TASK BRIEF:
Search the data for the word "Hayakawa" and copy out every line that has it.
#### DATA ####
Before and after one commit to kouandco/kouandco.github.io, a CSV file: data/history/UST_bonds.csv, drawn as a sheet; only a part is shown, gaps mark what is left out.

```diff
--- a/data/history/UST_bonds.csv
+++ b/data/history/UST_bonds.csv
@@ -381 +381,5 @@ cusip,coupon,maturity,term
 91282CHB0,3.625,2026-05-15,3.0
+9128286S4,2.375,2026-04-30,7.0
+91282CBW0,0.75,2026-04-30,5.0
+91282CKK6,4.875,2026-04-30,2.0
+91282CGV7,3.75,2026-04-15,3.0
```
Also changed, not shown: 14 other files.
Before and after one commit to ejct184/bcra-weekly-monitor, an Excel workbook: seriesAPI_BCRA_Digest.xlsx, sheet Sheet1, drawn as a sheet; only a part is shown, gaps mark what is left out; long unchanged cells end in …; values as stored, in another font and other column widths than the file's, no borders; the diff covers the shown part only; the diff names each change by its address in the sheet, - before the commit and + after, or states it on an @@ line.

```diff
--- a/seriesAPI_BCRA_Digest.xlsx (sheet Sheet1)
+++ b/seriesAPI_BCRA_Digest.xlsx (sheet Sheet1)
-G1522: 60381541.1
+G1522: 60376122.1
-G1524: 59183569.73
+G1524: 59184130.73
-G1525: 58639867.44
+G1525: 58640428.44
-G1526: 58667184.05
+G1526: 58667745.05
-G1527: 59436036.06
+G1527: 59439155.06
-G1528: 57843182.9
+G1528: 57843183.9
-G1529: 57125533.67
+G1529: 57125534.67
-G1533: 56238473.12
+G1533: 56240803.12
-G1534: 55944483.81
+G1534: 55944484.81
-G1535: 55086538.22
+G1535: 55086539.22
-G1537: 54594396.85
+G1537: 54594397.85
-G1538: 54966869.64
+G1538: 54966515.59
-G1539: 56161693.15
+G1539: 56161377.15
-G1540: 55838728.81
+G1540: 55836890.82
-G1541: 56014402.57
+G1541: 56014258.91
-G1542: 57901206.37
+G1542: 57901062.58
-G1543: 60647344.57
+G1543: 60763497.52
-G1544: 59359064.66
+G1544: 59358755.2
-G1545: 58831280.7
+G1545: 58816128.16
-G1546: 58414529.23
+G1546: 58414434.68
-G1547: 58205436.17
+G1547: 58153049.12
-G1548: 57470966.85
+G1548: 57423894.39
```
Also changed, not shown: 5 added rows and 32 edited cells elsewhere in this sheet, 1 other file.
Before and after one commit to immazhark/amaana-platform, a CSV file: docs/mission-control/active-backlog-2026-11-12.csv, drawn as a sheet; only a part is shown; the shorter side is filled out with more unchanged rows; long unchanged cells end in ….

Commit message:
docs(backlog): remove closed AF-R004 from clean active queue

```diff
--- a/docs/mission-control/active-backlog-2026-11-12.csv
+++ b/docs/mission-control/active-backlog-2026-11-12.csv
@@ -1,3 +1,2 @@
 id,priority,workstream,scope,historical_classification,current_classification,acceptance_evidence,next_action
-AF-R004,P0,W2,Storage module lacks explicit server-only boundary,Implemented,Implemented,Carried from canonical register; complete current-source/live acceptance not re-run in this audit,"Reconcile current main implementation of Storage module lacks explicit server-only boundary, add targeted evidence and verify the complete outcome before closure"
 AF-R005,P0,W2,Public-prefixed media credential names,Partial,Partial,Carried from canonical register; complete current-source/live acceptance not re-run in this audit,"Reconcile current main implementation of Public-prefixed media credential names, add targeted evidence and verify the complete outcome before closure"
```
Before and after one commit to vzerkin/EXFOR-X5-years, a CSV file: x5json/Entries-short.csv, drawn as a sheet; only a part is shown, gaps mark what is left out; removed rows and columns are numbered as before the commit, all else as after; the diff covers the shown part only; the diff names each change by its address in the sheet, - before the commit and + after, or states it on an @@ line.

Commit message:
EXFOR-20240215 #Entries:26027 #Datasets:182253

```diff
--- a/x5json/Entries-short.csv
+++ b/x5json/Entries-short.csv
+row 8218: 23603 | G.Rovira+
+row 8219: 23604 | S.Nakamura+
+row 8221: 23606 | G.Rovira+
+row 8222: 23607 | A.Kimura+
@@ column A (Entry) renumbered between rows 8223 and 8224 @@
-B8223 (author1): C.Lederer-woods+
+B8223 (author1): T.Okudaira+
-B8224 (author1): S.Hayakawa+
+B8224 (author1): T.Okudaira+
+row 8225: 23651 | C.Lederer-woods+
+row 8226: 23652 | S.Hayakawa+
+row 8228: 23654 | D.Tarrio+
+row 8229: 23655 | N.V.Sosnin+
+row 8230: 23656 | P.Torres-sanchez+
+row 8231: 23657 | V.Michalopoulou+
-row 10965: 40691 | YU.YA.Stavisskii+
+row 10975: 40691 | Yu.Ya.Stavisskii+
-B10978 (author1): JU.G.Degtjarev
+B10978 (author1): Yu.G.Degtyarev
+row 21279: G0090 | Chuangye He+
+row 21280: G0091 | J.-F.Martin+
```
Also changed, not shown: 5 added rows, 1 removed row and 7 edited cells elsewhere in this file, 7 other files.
####
EXERCISE ANSWER:
-B8224 (author1): S.Hayakawa+
+row 8226: 23652 | S.Hayakawa+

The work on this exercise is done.